Challengingly good!

The Good

I always assumed that my favorite company, Apogee Software, was established in the early ‘90s, releasing hit after hit such as Wolfenstein 3-D, Alien Carnage, and Rise of the Triad. I found out years later, though, that Apogee started its life in the mid-’80s, but their games released back then were as fun to play as their later games. One such example is Maze Runner, a game that was included on the Adventure Fun-Pak and on Big Blue Disk #26.

The objective of Maze Runner is to search for the legendary Heart of Courage located deep within the Ezam dungeons. Upon entering the dungeon, the player is given a brief glimpse of it, just seconds before the dungeon is blanked out and few of the walls are still visible. Part of the fun is trying not to crash into the invisible walls while you escape the “lost souls”, and trying to find the exit on the right side. In the event that you are trapped, you can use a teleport spell to warp to a different location. The further you progress in the game, the more lost souls you have to deal with. No dungeon is the same every time you play the game, so Maze Runner offers some randomness.

Scattered throughout the dungeons are various other items (besides teleports) that help the player get through the maze. Among these is a map, represented on the screen as a blinking object that reveals the entire maze's walls, including the exit on the far right. Also, there are pickaxes which can be used to break certain walls.

Before you start the game, you have the choice of using either color or monochrome graphics. This choice is ideal for people who still didn't have a CGA graphics card back in the day. Everything is presented in a third-person view and the game uses the ASCII character set to depict the maze and its objects. Even with the ASCII standard, everything looks detailed and much bigger than those sprites in Kroz.

Sound-wise, there is no background music, and the effects are similar to those in the Kroz games. Although the PC Speaker would sound terrible for music, If Miller decided to include music, the player would have been given the option of choosing music or effects, but not both. (The music would only drown out the effects.)

The Bad

There is no save feature, so you are forced to finish the game in one sitting. To add insult to injury, touch any of the lost souls and you are out of the game. Between levels, there is a boring time-warp which ends immediately at the start, but gets longer the more levels you progressed through.

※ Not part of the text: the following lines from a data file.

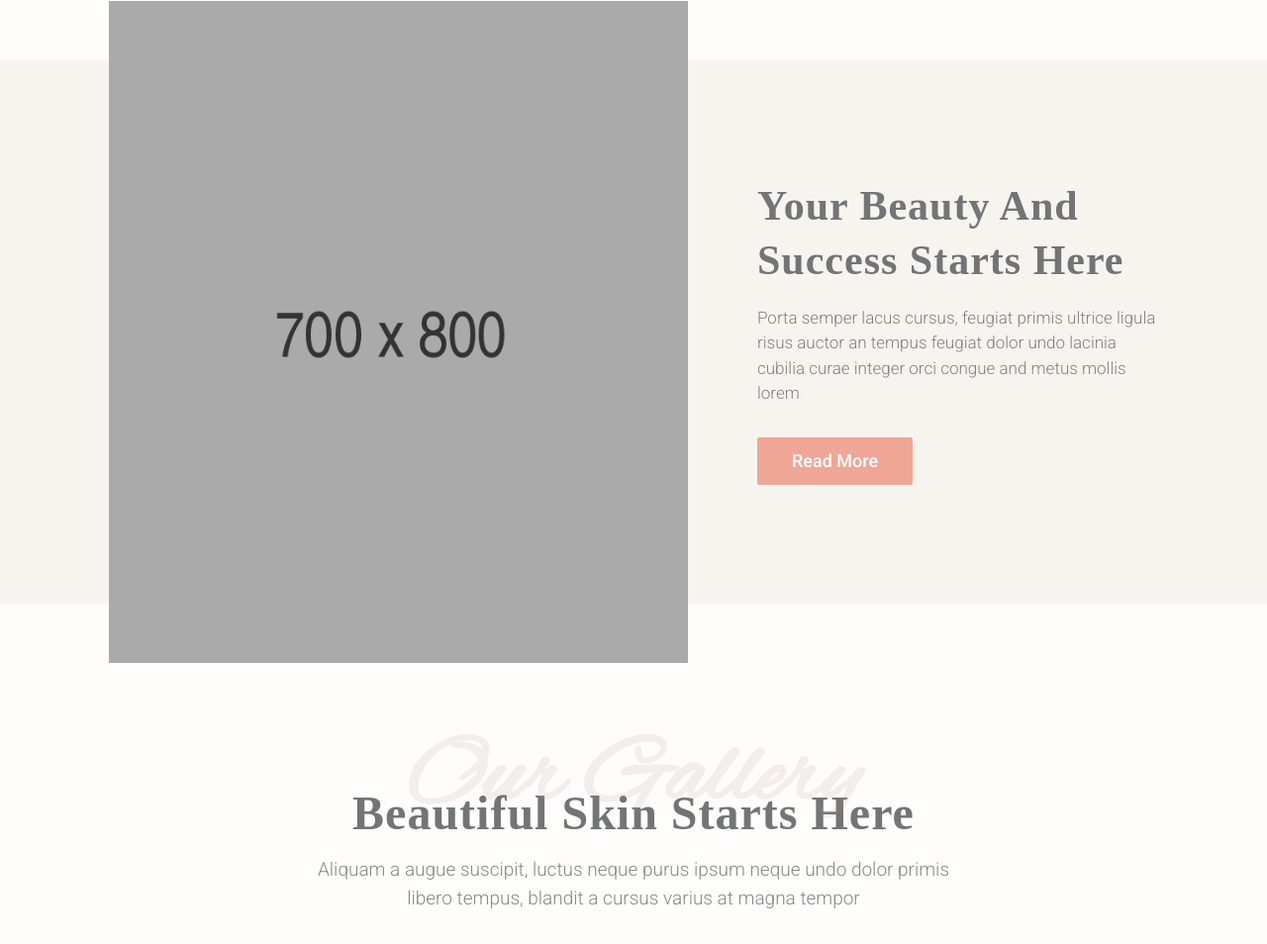
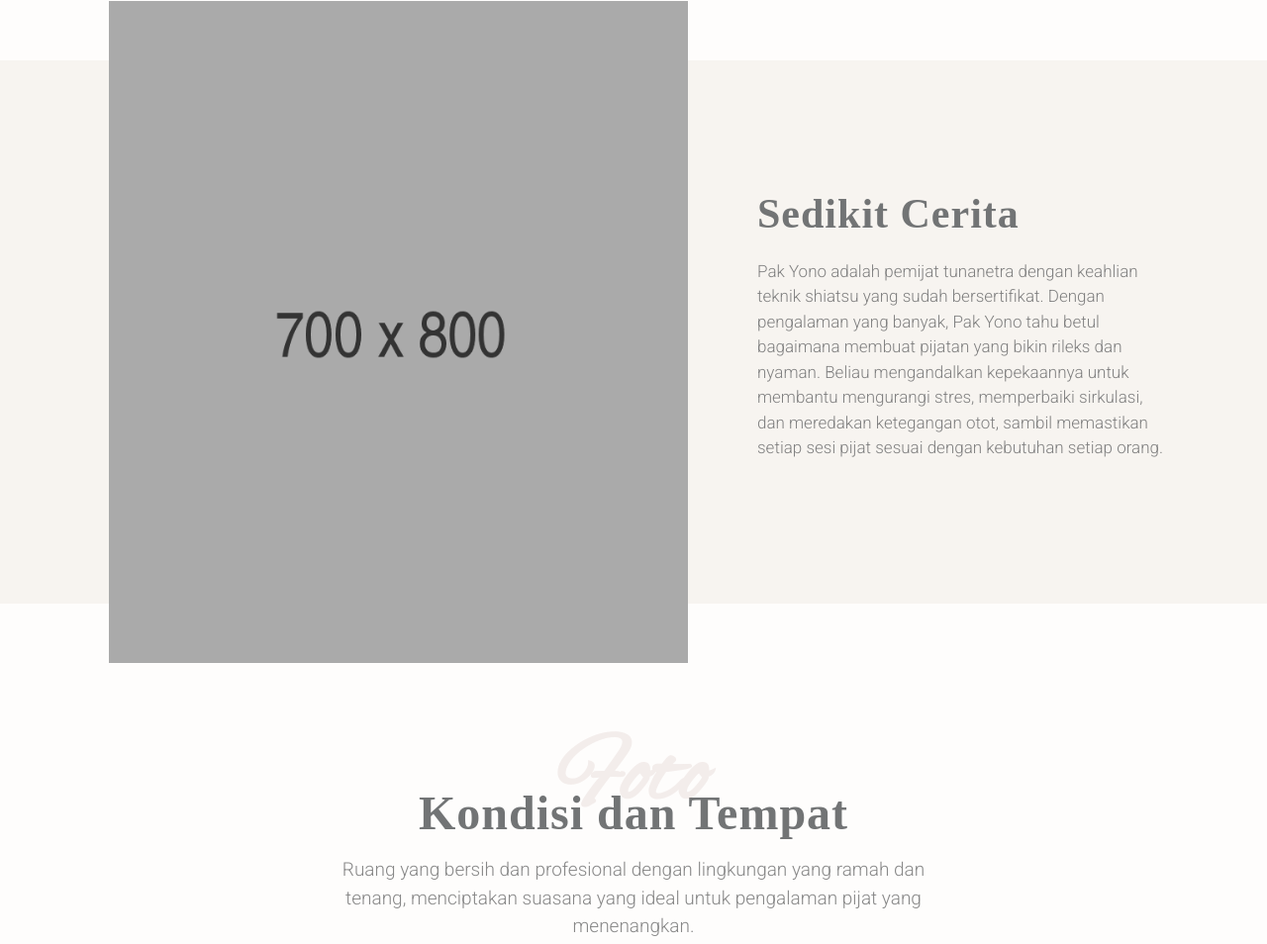
Before and after one commit to raizora-id/terra-landing-pages, a plain HTML site: page pijat-tunanetra-mustika-husada/index.html in a window 1280 px wide. Shown: the part 1638-2592 px from the top of the page at 99% size. Drawn offline with Linux system fonts and the light colour scheme; a web font is replaced by a local one.

Commit message:
feat(ptm): add story about pak yono

```diff
--- a/pijat-tunanetra-mustika-husada/index.html
+++ b/pijat-tunanetra-mustika-husada/index.html
@@ -260,16 +260,13 @@
 								<div class="txt-block pc-15">
 
 									<!-- Title -->
-									<h3 class="h3-sm txt-color-01">Your Beauty And Success Starts Here</h3>
+									<h3 class="h3-sm txt-color-01">Sedikit Cerita</h3>
 
 									<!-- Text -->
-									<p class=" txt-color-05">Porta semper lacus cursus, feugiat primis ultrice ligula risus auctor an tempus
-									   feugiat dolor undo lacinia cubilia curae integer orci congue and metus mollis lorem
+									<p class=" txt-color-05">Pak Yono adalah pemijat tunanetra dengan keahlian teknik shiatsu yang sudah bersertifikat. Dengan pengalaman yang banyak, Pak Yono tahu betul bagaimana membuat pijatan yang bikin rileks dan nyaman. Beliau mengandalkan kepekaannya untuk membantu mengurangi stres, memperbaiki sirkulasi, dan meredakan ketegangan otot, sambil memastikan setiap sesi pijat sesuai dengan kebutuhan setiap orang.
+
+
 									</p>
-
-									<!-- Button -->
-									<a href="#" class="btn btn-md btn-color-02 tra-01-hover mt-20">Read More</a>
-
 								</div>
 							</div>	<!-- END TEXT BLOCK -->
 
@@ -291,14 +288,13 @@
 							<div class="section-title mb-60 text-center">
 
 								<!-- Transparent Header -->
-								<h2 class="tra-header txt-color-02">Our Gallery</h2>
+								<h2 class="tra-header txt-color-02">Foto</h2>
 
 								<!-- Title 	-->
-								<h3 class="h3-xl txt-color-01">Beautiful Skin Starts Here</h3>
+								<h3 class="h3-xl txt-color-01">Kondisi dan Tempat</h3>
 
 								<!-- Text -->
-								<p class="p-lg txt-color-05">Aliquam a augue suscipit, luctus neque purus ipsum neque undo dolor
-								   primis libero tempus, blandit a cursus varius at magna tempor
+								<p class="p-lg txt-color-05">Ruang yang bersih dan profesional dengan lingkungan yang ramah dan tenang, menciptakan suasana yang ideal untuk pengalaman pijat yang menenangkan.
 								</p>
 
 							</div>
@@ -570,14 +566,13 @@
 							<div class="section-title mb-60 text-center">
 
 								<!-- Transparent Header -->
-								<h2 class="tra-header txt-color-02">Testimonials</h2>
+								<h2 class="tra-header txt-color-02">Testimoni</h2>
 
 								<!-- Title 	-->
-								<h3 class="h3-xl txt-color-01">What Our Clients Say</h3>
+								<h3 class="h3-xl txt-color-01">Beberapa Review</h3>
 
 								<!-- Text -->
-								<p class="p-lg txt-color-05">Aliquam a augue suscipit, luctus neque purus ipsum neque undo dolor
-								   primis libero tempus, blandit a cursus varius at magna tempor
+								<p class="p-lg txt-color-05">Simak ulasan dari para pengunjung kami yang telah membagikan pengalaman mereka di Google Maps.
 								</p>
 
 							</div>
```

The Bottom Line

Maze Runner is an early game from Apogee Software where you are trying to navigate a series of dungeons searching for the legendary Heart of Courage. Your quest becomes difficult as you progress through the game, with one or two “lost souls” added after each dungeon and more of the walls hidden from view. Pluses for the game include the randomness of the dungeons and the different color schemes the game uses, while minuses include the only one life you have, the lack of a save slot, and the stupid time-warp effect. Still, don’t let this stop you from trying out the game. If you didn’t get the opportunity to play Maze Runner when it was first released, you can download the freeware version from the 3D Realms web site.